1 Remember your creator in the days of your youth,before the days of trouble come,and the years draw near when you will say,”I have no pleasure in them”; 2 before the sun and the light and the moon and the stars are darkened and the clouds return with the rain; 3 in the day when the guards of the house tremble,and the strong men are bent,and the women who grind cease working because they are few,and those who look through the windows see dimly; 4 when the doors on the street are shut,and the sound of the grinding is low,and one rises up at the sound of a bird,and all the daughters of song are brought low; 5 when one is afraid of heights,and terrors are in the road; the almond tree blossoms,the grasshopper drags itself along and desire fails; because all must go to their eternal home,and the mourners will go about the streets; 6 before the silver cord is snapped,and the golden bowl is broken,and the pitcher is broken at the fountain,and the wheel broken at the cistern,7 and the dust returns to the earth as it was,and the breath returns to God who gave it. (NRSV)
Once upon a time in the days of youth,we relied on God to teach us to swim in the waters of faith and life.

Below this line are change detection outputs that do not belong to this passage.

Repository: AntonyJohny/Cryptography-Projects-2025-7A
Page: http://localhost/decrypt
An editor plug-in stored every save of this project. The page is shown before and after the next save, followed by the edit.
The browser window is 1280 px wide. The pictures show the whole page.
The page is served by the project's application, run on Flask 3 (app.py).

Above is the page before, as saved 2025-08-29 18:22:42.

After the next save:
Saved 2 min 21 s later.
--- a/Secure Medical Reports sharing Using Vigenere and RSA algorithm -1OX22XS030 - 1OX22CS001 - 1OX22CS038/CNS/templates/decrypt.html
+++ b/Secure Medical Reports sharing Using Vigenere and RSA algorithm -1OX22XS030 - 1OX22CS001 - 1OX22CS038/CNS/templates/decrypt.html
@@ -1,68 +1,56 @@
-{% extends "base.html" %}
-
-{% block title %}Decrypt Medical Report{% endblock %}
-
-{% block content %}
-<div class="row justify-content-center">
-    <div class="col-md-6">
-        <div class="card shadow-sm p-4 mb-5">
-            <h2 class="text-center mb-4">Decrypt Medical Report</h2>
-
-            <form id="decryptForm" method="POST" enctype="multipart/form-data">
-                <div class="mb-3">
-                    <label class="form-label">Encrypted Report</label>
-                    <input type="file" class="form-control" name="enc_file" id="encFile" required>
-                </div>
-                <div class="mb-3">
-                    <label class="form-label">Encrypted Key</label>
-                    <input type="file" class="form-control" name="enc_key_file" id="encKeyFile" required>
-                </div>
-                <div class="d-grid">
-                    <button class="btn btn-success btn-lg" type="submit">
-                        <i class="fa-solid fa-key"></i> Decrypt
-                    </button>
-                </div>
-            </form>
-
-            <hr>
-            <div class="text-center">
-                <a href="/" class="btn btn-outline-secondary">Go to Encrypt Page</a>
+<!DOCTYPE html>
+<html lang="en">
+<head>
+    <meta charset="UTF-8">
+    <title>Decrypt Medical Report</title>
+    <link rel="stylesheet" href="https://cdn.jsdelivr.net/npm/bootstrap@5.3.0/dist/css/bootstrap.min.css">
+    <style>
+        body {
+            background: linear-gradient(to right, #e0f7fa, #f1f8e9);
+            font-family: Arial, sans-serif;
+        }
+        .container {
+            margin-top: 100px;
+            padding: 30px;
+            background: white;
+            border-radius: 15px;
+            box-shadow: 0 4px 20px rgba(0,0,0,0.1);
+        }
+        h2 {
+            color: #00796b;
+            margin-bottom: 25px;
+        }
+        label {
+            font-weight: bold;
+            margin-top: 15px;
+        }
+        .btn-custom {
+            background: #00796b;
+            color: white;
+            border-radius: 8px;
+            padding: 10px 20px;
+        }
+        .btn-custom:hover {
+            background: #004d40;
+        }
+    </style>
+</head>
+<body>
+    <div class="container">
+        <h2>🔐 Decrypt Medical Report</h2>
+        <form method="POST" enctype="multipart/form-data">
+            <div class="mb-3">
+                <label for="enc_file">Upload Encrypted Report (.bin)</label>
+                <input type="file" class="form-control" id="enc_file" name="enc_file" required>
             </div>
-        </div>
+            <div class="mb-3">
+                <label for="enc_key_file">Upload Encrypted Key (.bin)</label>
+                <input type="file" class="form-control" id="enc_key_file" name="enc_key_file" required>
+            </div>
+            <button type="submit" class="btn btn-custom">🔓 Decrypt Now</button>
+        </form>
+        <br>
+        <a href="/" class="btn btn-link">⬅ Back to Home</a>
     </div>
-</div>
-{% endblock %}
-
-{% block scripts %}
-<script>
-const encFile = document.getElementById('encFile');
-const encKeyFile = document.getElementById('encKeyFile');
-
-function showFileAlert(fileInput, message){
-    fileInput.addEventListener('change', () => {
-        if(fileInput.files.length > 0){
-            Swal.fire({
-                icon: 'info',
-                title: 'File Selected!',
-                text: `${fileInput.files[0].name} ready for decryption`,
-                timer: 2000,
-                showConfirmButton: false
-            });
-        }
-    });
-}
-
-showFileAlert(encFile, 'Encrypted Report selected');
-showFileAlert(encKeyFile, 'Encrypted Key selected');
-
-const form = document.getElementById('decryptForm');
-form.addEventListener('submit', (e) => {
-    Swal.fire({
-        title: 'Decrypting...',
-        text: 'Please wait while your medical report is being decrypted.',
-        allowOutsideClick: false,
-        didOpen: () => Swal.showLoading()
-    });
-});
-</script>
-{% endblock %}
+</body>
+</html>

We invited him to harness our energy and open our eyes to the all the possibilities of life before us.
Then we grew older. And some grew very old. So it was that they no longer relied on God to teach them to splash and swim,no longer made plans for the future. Instead they had to learn to float on the waters of his patient love. A different sort of faith for a different season of life.
The writer of this text describes in poetic terms the decline of our faculties. It is irresistible and inevitable. Which is why he urges us to make the most of each and every moment when we have our strength,our wit and wisdom,our energy,our capacity to bear each other’s burdens. Because there will likely come a time when this is no longer possible.
This may lead us to despair if we forget that the God who taught us to ‘swim’ when we were younger,can teach us to ‘float’ when we are older. He does not abandon us in that season of life when we lose much of what we once had. We never lose him.